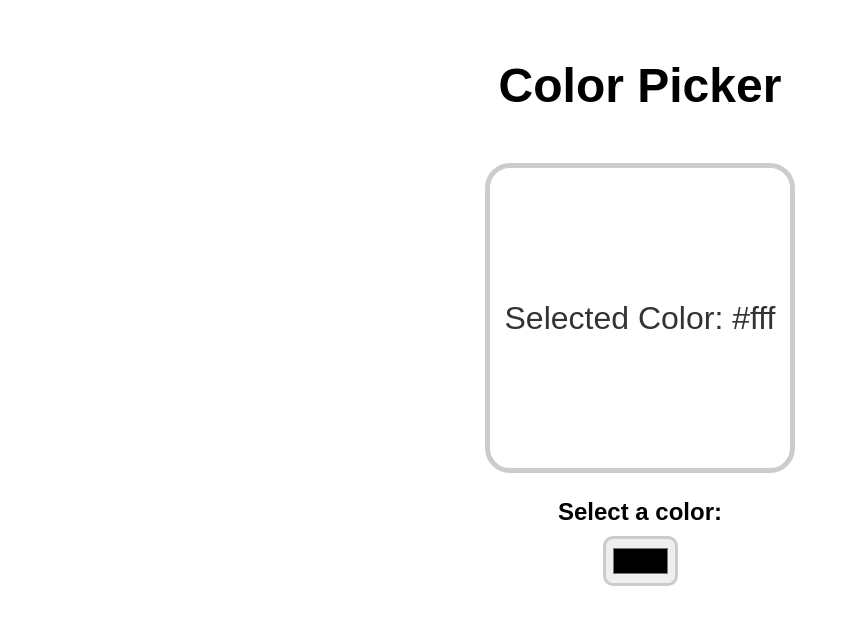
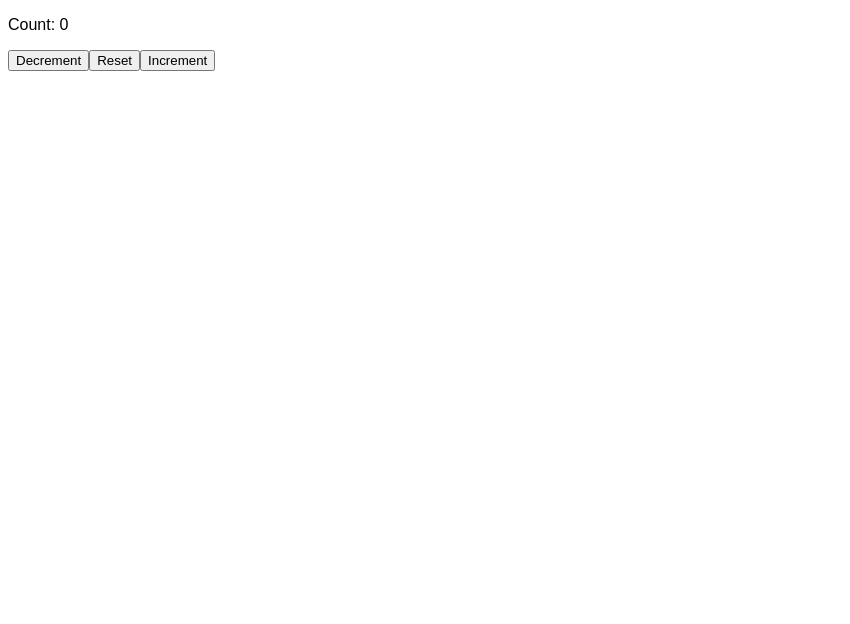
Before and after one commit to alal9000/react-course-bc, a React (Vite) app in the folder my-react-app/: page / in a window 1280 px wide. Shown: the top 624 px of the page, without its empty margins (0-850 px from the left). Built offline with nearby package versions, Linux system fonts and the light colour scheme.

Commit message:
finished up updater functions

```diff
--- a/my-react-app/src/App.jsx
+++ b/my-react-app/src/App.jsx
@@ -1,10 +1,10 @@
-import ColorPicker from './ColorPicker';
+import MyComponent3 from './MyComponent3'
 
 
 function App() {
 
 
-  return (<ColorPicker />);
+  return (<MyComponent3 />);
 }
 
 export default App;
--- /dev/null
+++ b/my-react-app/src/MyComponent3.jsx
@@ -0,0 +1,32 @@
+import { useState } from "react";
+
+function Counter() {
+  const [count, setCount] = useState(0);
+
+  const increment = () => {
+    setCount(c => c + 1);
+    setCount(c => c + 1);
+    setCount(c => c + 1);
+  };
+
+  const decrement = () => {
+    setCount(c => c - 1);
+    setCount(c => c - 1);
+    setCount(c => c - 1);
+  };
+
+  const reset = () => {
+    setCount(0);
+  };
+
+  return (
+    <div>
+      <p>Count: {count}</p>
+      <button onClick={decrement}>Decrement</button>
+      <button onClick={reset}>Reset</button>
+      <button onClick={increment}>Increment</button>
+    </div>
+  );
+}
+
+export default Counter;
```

...

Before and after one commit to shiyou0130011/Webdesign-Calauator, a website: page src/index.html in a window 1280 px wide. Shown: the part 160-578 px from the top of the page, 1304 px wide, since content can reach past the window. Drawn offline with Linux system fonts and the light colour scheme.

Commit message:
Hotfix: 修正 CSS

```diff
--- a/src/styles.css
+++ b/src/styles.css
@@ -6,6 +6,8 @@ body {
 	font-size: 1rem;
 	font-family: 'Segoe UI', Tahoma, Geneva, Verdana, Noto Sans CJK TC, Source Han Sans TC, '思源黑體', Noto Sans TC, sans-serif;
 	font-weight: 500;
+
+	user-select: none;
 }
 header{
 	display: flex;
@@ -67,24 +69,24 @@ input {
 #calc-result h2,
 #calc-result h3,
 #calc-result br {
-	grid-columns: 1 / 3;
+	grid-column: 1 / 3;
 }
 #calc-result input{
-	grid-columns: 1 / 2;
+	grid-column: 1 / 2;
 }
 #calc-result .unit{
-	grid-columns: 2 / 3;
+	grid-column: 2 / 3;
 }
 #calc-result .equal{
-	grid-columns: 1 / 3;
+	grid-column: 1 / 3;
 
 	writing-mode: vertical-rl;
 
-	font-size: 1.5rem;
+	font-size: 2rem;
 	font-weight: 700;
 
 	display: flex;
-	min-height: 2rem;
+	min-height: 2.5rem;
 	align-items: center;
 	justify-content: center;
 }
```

* * *

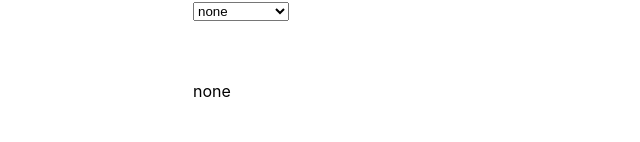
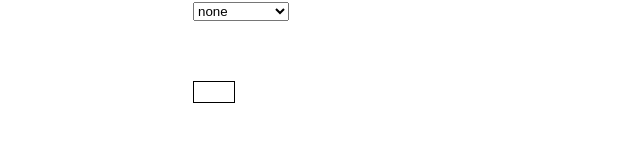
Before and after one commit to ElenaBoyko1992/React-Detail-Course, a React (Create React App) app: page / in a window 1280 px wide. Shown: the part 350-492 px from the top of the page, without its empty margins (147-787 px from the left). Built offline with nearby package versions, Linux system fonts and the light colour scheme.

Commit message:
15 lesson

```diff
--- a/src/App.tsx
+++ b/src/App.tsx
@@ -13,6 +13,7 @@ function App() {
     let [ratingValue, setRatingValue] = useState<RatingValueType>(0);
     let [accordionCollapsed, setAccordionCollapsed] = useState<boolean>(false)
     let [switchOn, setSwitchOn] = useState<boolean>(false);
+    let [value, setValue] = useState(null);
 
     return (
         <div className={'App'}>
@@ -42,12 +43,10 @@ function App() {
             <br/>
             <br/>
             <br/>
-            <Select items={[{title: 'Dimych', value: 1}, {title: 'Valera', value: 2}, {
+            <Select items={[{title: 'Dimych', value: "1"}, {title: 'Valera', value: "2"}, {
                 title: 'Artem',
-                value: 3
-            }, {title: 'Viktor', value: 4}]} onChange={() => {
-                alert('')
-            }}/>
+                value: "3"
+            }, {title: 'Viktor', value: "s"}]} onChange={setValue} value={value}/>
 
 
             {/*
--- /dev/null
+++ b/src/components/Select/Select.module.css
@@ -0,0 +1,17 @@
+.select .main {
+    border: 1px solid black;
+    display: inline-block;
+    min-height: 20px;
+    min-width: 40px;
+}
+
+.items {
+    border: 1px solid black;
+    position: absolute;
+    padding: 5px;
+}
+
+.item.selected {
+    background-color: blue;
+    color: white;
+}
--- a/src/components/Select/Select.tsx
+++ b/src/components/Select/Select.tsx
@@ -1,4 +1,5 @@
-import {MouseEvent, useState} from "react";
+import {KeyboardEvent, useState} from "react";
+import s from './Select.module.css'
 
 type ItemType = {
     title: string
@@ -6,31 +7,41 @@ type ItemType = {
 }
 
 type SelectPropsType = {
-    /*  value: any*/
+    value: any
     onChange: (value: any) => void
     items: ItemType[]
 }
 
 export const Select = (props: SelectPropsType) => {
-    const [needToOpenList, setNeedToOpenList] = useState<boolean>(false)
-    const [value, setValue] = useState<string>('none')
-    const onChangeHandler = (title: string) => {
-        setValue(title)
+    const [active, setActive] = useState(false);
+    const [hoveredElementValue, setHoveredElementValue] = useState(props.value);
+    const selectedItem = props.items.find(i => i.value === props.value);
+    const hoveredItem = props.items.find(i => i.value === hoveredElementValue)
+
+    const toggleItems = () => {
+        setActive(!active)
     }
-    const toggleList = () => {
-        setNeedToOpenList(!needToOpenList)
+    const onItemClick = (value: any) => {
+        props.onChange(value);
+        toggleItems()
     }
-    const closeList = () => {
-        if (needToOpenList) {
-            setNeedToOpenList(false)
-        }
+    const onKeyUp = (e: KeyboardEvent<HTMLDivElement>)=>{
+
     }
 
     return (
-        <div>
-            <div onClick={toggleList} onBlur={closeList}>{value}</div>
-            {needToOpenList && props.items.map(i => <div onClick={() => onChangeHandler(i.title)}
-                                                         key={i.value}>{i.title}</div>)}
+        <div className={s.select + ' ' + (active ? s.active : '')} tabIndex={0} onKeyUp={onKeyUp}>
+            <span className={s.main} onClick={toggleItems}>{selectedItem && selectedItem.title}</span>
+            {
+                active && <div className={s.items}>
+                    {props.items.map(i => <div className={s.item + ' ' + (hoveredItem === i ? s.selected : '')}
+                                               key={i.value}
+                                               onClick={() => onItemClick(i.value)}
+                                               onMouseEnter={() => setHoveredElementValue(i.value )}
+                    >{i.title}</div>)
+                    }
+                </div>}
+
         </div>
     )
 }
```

TASK DIRECTIONS:
All lines in the records above with "return" need to be found and copied.

WORKED SOLUTION:
-  return (<ColorPicker />);
+  return (<MyComponent3 />);
+  return (
     return (
     return (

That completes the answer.